The bill, filed by Rep. Chuck Clemons, R-Newberry, would move power over regional utilities out of the Gainesville City Commission’s hands by creating a state-appointed GRU Authority board. The board would consist of volunteers from the area served by GRU, appointed by Gov. Ron DeSantis.
The bill now moves to committee approval, a process that has been side-stepped before. The next step would be moving the bill to a House vote in the next two to three weeks.
Members of the Alachua County Legislative Delegation — Sen. Jennifer Bradley, Sen. Keith Perry, Rep. Chuck Brannan and Clemons — all voted to approve the bill.
ge 40% of people using GRU live outside of the city limits, Clemons said during the meeting. If the City Commission is in control of the utility, that means 40% of its customers have no ability to elect them, he said.
“They can’t vote the people out of office,” Clemons said. “They have no ticket to get into the city for their election.”
The bill targets GRU specifically, one out of 33 regional electric utilities in the state, a list that includes major cities like Jacksonville, Orlando and Tallahassee. GRU is the fifth largest in Florida, serving 93,000 customers. This means more than 37,000 people served by the city-owned utility can’t vote for Gainesville commissioners.
GRU rates were the second highest in the state in 2022. Key West was the highest at $162 per bill, ahead of Gainesville’s $154 a bill. These high rates can disproportionately affect minorities renting in low-income housing due to inefficient amenities that increase rates.
GRU currently has a 14% equity rate, which measures how well a company manages its debts. A good utility service has a 60% equity rate, Clemons said. The commission hasn’t been handling utilities correctly, and it needs to see changes that permanently address the problem, he said.
“This is a spiraling thing,” Clemons said. “That’s what this bill attempts to do, is to help so that it doesn’t crash.”
However, the only Democrat part of the delegation, Rep. Yvonne Hinson, D-Gainesville, voted against the idea. During her time as a Gainesville city commissioner from 2012 to 2015, the commission considered the same idea, she said. The only difference was that the City Commission would be the one appointing volunteers. But they voted against it.
Similarly, Clemons brought a 2018 referendum to Gainesville for a bill that would put an independent GRU board in place appointed by the City Commission, rather than the governor. The vote failed, with 40% of voters in favor.
This continuous effort from Clemons and his supporters to take the power of GRU oversight away from the City Commission is not fair to residents, Hinson said. Because both the commission and the residents have spoken on the issue, Clemons is overstepping, she said.
“Let me just assure you, that is not what we want,” she said. “We should have done that ourselves.”
Mayor Harvey Ward also testified at the meeting. The importance of the City Commission’s oversight of GRU stems from the idea that commissioners are readily accessible to the public and can hear community members’ concerns, he said.

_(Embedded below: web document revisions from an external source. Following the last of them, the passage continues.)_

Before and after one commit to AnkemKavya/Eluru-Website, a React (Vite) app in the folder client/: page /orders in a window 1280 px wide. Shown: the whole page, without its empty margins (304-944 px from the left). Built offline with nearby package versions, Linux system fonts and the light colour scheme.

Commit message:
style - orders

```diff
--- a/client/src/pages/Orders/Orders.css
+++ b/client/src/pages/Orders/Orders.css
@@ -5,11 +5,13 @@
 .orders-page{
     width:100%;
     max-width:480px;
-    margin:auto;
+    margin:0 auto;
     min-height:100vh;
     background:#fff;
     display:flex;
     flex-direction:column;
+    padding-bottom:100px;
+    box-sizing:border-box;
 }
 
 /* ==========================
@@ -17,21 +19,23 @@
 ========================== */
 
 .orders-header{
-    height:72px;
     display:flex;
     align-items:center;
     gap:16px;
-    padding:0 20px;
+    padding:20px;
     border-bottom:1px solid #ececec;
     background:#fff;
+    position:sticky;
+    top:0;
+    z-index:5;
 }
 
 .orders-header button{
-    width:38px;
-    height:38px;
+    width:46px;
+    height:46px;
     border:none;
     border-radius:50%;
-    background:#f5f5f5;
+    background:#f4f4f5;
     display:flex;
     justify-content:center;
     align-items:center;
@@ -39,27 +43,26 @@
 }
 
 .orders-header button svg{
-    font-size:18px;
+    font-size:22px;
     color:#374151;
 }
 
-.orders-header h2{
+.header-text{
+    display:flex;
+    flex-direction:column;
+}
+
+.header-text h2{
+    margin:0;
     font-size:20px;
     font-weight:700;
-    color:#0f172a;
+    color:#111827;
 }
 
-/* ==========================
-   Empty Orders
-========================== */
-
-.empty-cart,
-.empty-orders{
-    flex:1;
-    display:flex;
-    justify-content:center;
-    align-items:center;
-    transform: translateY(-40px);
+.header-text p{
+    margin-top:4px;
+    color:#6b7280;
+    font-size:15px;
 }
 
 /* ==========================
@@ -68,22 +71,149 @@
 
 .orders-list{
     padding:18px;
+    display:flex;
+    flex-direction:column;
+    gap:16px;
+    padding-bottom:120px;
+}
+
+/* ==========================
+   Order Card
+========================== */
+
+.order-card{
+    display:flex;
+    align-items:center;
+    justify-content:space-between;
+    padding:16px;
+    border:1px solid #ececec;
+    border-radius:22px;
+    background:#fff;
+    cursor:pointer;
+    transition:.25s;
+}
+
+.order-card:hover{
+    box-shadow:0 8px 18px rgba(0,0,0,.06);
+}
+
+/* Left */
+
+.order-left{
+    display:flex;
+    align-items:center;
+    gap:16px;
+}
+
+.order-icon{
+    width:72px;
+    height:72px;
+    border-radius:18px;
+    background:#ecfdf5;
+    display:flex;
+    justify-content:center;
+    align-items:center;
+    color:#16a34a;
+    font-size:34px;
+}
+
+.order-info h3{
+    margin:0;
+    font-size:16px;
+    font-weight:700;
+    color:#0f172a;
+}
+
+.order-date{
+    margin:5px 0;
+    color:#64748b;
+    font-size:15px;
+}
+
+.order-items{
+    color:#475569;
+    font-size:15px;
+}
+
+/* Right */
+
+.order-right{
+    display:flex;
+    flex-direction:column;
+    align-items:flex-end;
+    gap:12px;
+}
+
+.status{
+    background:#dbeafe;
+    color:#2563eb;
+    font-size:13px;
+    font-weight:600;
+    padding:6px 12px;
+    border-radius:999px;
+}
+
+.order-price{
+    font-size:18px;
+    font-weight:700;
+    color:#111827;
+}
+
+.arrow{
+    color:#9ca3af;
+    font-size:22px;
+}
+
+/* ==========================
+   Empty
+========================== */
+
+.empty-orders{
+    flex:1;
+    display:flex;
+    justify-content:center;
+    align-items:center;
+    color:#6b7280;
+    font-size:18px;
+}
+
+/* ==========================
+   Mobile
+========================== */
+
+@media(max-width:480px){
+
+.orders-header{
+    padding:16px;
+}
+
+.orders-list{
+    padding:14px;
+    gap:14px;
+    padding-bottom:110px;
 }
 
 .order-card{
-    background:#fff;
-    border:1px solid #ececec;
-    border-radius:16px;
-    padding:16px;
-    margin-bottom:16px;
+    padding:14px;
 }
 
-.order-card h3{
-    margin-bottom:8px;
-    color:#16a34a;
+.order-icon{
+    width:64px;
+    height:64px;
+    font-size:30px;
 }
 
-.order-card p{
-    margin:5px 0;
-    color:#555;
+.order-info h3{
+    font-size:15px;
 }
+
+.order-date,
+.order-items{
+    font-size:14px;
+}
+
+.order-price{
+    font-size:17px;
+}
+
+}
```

“I don’t go to Publix or Lowe’s or church or pick my kids up from school without somebody talking to me about the job,” Ward said. “Because that’s what the job is… We’re in the middle of the community all the time.”
Elected officials must respond to their constituents, he said. An independent board defeats this purpose.
The bill cannot be put on the House calendar until April 10, Ward said, but he expects the process to move quickly after that.
Commissioner Bryan Eastman also attended the March 17 meeting. He was saddened to witness them move the bill forward, he said. The delegation didn’t do enough to speak with people living in and around the Gainesville area to gather how people actually felt about the bill, he said.
“The decisions on this are going to reverberate for decades within our community,” he said. “Generally, things like this are done through careful study.”
A positive Eastman sees is that Clemons and the rest of the delegation are planning on discussing aspects of the bill directly with commissioners — a process that hadn’t happened until city officials showed up to testify March 17.
Eastman sees the current bill as unworkable, and he’s hoping they can convince Clemons to make some changes, he said. Having GRU Authority officials appointed by the City Commission instead of the governor would be an example of a compromise. However, the end goal is still no bill at all, he said.
“There’s a possibility that a better bill could come forward that would be more palatable,” he said. “And then we’ll continue to push.”
Contact Siena email@example.com. Follow her on Twitter @SienaDuncan.
Siena Duncan is a sophomore journalism major and the graduate school beat reporter for the Alligator. When she's not out reporting, she's typically bothering her friends about podcasts or listening to Metric on repeat.